### WHAT THIS TASK INVOLVES
Give the records again in full, exactly as they are.

(Saved data entries)
== Segment start ==

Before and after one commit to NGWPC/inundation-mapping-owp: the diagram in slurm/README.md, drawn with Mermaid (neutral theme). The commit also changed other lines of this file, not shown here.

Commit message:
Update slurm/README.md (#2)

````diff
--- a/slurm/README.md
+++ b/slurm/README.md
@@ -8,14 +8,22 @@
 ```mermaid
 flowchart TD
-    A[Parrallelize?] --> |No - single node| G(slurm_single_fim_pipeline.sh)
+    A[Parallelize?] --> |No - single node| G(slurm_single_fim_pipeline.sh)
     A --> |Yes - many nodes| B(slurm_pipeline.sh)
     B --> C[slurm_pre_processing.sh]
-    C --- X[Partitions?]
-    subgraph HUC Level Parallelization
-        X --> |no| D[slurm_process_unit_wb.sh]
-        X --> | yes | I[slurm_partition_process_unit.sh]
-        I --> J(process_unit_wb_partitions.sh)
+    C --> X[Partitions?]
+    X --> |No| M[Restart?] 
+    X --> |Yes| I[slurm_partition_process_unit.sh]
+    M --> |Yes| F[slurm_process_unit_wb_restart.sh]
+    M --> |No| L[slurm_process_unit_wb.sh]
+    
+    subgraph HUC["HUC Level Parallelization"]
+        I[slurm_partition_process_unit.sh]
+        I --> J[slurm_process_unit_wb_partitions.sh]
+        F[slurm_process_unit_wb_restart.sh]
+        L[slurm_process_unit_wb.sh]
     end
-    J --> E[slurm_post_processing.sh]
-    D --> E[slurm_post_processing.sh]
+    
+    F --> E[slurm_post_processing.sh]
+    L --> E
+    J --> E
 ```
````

== Segment end ==

### TASK ANSWER
Before and after one commit to NGWPC/inundation-mapping-owp: the diagram in slurm/README.md, drawn with Mermaid (neutral theme). The commit also changed other lines of this file, not shown here.

Commit message:
Update slurm/README.md (#2)

````diff
--- a/slurm/README.md
+++ b/slurm/README.md
@@ -8,14 +8,22 @@
 ```mermaid
 flowchart TD
-    A[Parrallelize?] --> |No - single node| G(slurm_single_fim_pipeline.sh)
+    A[Parallelize?] --> |No - single node| G(slurm_single_fim_pipeline.sh)
     A --> |Yes - many nodes| B(slurm_pipeline.sh)
     B --> C[slurm_pre_processing.sh]
-    C --- X[Partitions?]
-    subgraph HUC Level Parallelization
-        X --> |no| D[slurm_process_unit_wb.sh]
-        X --> | yes | I[slurm_partition_process_unit.sh]
-        I --> J(process_unit_wb_partitions.sh)
+    C --> X[Partitions?]
+    X --> |No| M[Restart?] 
+    X --> |Yes| I[slurm_partition_process_unit.sh]
+    M --> |Yes| F[slurm_process_unit_wb_restart.sh]
+    M --> |No| L[slurm_process_unit_wb.sh]
+    
+    subgraph HUC["HUC Level Parallelization"]
+        I[slurm_partition_process_unit.sh]
+        I --> J[slurm_process_unit_wb_partitions.sh]
+        F[slurm_process_unit_wb_restart.sh]
+        L[slurm_process_unit_wb.sh]
     end
-    J --> E[slurm_post_processing.sh]
-    D --> E[slurm_post_processing.sh]
+    
+    F --> E[slurm_post_processing.sh]
+    L --> E
+    J --> E
 ```
````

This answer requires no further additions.